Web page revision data
● ● ● ● ●

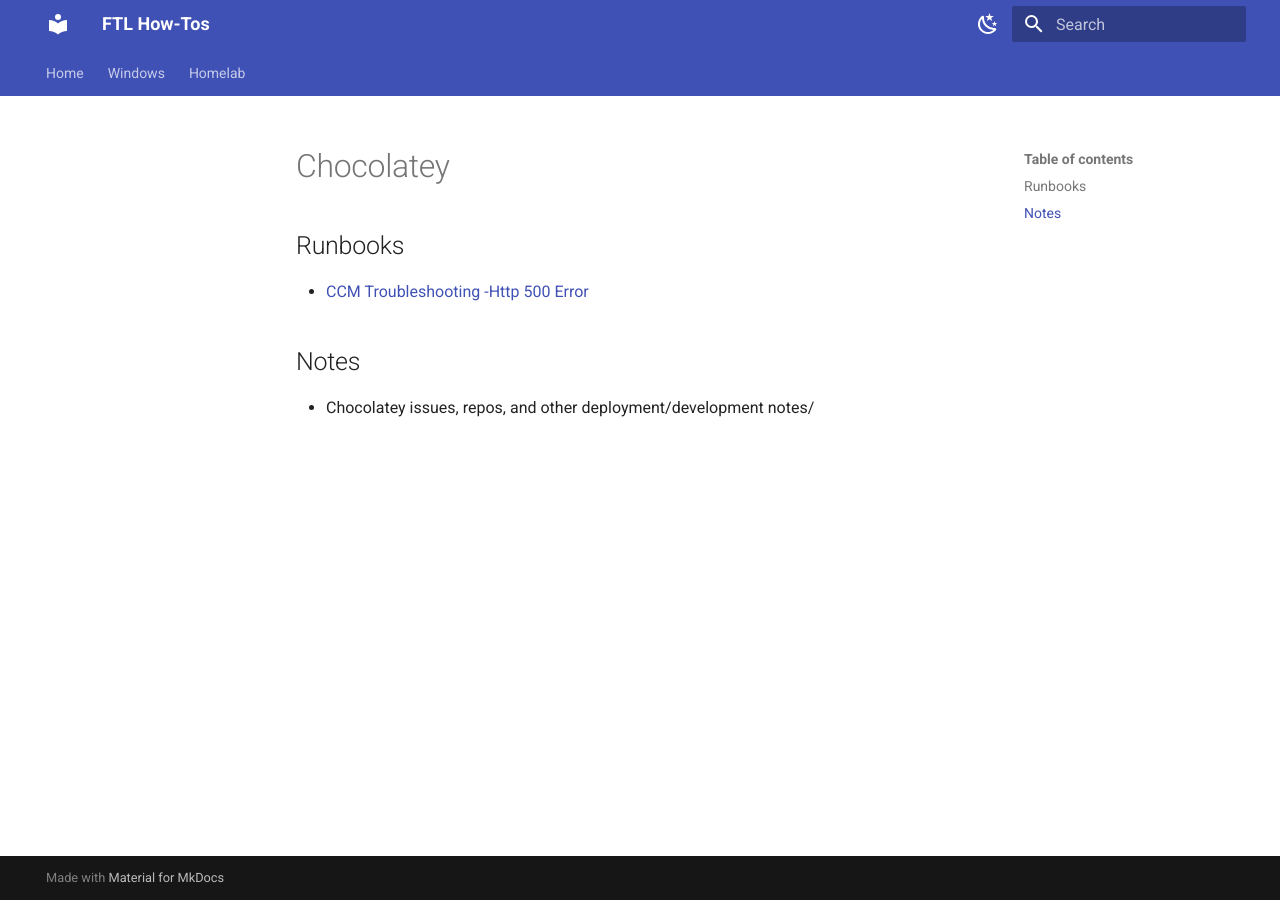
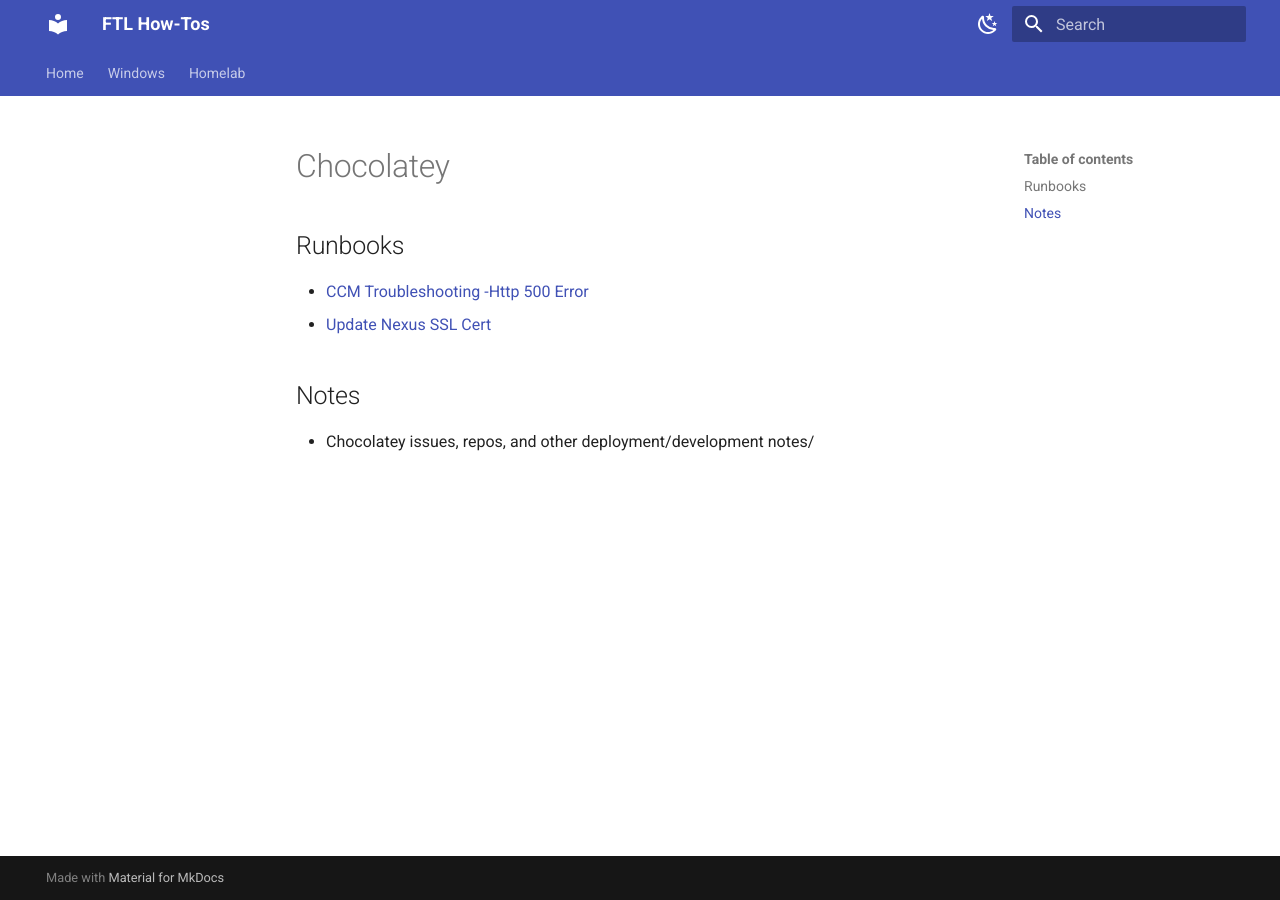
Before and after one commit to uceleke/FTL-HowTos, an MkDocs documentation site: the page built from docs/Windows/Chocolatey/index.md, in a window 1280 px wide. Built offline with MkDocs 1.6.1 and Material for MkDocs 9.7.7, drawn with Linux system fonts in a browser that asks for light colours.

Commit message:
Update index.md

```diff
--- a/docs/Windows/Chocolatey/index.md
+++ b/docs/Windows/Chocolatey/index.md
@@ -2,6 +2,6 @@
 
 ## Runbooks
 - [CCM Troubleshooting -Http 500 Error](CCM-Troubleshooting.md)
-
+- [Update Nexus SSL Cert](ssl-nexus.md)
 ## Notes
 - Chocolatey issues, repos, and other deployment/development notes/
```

● ● ● ● ●

PROBLEM STATEMENT: What lines of the data contain the string "Windows"? List them.

EXPECTED OUTPUT:
Before and after one commit to uceleke/FTL-HowTos, an MkDocs documentation site: the page built from docs/Windows/Chocolatey/index.md, in a window 1280 px wide. Built offline with MkDocs 1.6.1 and Material for MkDocs 9.7.7, drawn with Linux system fonts in a browser that asks for light colours.
--- a/docs/Windows/Chocolatey/index.md
+++ b/docs/Windows/Chocolatey/index.md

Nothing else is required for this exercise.